If I’m honest, I think it all goes back to the fact I never knew my mom. Don’t worry, this isn’t a sob story, just a fact.
I never saw her leave a sink full of dishes or forget the snack she was supposed to bring to my school party. I never saw her stressing out about holiday cards or burn a batch of cookies.
…I never saw her fail at Christmas.
So, when I grew up with a home and family of my own, media perfection was my only example. I thought that in order to be a great mom at the holidays, I had to do All. The. Things.
Here are a couple highlights:
There was that year I hand wrote in gold glitter pen the entire lyrics to Chris Rice’s Welcome To Our World in EACH of the Christmas cards I sent out to all the people I’d ever met in my entire life. Those lyrics were in addition to the full page personalized note in each card…in a corresponding red glitter pen.
(Because I COULDN’T write the same thing in each card! What if they all sat around in a circle reading my cards aloud basking in the lyrics and handwritten personalization?!)
I’m still waiting for a call from someone saying that it changed their life.
Then there was the personalized full length DVD recap of the year I created in iMovie and burned one by one on an archaic Mac and mailed to way too many people whose names I needed an address book to spell correctly. I’m probably the only person who ever took the time to watch it.
Finally, there was the graveyard of “attempts to make the holidays meaningful” – attempts at “family fun nights,” supposedly “simple” Advent activities that I successfully overcomplicated and the general wrangling of my family to force them to do something because “by golly” we are going to celebrate the meaning of the season.
Now, hear me out. There is nothing wrong with any of these things. What was wrong was my reason for doing them — I did them simply because I thought I should.
How much time do we spend on things simply because of some vague notion that we “should?” I didn’t do them because they actually made an impact or because anyone had asked for them.
Can I just say that again? I didn’t do them because they actually made an impact or because anyone had asked for them.
I don’t know about you, but I run myself ragged doing things that I think people expect of me. I had no actual measuring stick for myself so I was battered around like a ping pong ball by everyone else’s measuring sticks.
It’s time to set our own standards and outline our own measuring sticks so that we focus our limited time on things that truly matter and make the holidays a season of actual joy.
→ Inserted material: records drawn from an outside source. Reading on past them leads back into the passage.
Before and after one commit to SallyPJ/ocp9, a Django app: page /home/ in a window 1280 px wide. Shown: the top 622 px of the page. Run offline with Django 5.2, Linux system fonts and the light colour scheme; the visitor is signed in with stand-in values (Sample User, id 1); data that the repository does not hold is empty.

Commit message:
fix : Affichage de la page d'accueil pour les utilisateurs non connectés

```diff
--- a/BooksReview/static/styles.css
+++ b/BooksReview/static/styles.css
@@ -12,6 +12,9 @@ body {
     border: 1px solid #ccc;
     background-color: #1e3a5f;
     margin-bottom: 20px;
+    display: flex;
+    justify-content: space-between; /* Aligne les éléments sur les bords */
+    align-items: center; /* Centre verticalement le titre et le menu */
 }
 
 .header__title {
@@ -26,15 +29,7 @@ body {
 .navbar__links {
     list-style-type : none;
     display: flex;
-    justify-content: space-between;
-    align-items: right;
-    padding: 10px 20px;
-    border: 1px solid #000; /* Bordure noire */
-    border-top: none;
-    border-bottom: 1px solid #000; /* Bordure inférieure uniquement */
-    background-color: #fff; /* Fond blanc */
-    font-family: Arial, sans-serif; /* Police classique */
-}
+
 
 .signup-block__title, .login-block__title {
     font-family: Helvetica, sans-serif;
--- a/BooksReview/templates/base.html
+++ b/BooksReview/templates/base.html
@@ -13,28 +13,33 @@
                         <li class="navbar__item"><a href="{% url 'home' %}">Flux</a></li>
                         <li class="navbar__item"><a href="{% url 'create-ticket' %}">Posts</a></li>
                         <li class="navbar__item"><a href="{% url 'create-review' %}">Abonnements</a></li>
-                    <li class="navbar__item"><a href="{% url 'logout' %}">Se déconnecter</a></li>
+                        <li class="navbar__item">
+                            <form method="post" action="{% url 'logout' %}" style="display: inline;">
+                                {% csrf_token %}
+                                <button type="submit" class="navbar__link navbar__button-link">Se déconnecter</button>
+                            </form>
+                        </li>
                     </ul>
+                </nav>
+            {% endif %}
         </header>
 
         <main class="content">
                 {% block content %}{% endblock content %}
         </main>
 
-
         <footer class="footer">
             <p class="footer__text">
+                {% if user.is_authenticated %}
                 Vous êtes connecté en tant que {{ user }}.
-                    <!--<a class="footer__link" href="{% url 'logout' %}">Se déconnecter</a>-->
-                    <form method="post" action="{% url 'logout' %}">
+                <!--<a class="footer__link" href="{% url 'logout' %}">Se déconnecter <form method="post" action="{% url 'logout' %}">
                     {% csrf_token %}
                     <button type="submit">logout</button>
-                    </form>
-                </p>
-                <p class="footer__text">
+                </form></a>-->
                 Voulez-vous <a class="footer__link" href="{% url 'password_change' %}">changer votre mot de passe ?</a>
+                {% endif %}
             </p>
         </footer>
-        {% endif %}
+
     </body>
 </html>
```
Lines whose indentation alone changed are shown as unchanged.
But how?
Write down the top five holiday events/activities/traditions that are most meaningful to you. Ask your spouse and your children.
Make a master list and use it to help you funnel your time and energy to the things that really matter to the ones closest to you.
If it’s not on that list, feel the freedom to say no.
If Christmas lights aren’t on your family’s list, lose them.
If the annual white elephant exchange isn’t on the list, skip it.
Be assured that your third least favorite coworker’s disappointment that you’re not bringing a Yule Log to the office will not have long term emotional effects.
Regardless of how much you minimize what you do, there will probably still be things that feel like a chore.
For me? I honestly don’t like pulling out Thanksgiving decorations and then putting them away and pulling out Christmas decorations, putting them up and then putting them away. ARGHHH!!!!!
That possibly sounds incredibly Scrooge-ish to many of you. But the fact is, I loathe it. So, I’m doing as little of it as I can.
My plan is to scale back and focus on high impact elements. I’ll have one big focus decoration (Christmas Tree, Thanksgiving centerpiece that features things we are thankful for). And then I’ve found that for my family, candles and music add more to the atmosphere than a bunch of decorations.
I’ll light a few candles in the fireplace, turn on a great Pandora station, and call it a holiday.
We don’t have to love every task we do, but we can simplify by focusing on the elements that are low investment yet high impact.
The Overarching Question
In the past, I’ve worked so hard to be “merry” for everyone else that I’ve been a Scrooge in my own home.
I need to ask myself, “Who do I want to make the holidays special for? Instagram? The other moms at my kids’ class party? The 7 year olds who will NEVER remember how I hand stenciled their monograms on their Christmas party bag?”
No. I want to make the holidays special for the people in my home. The people I love.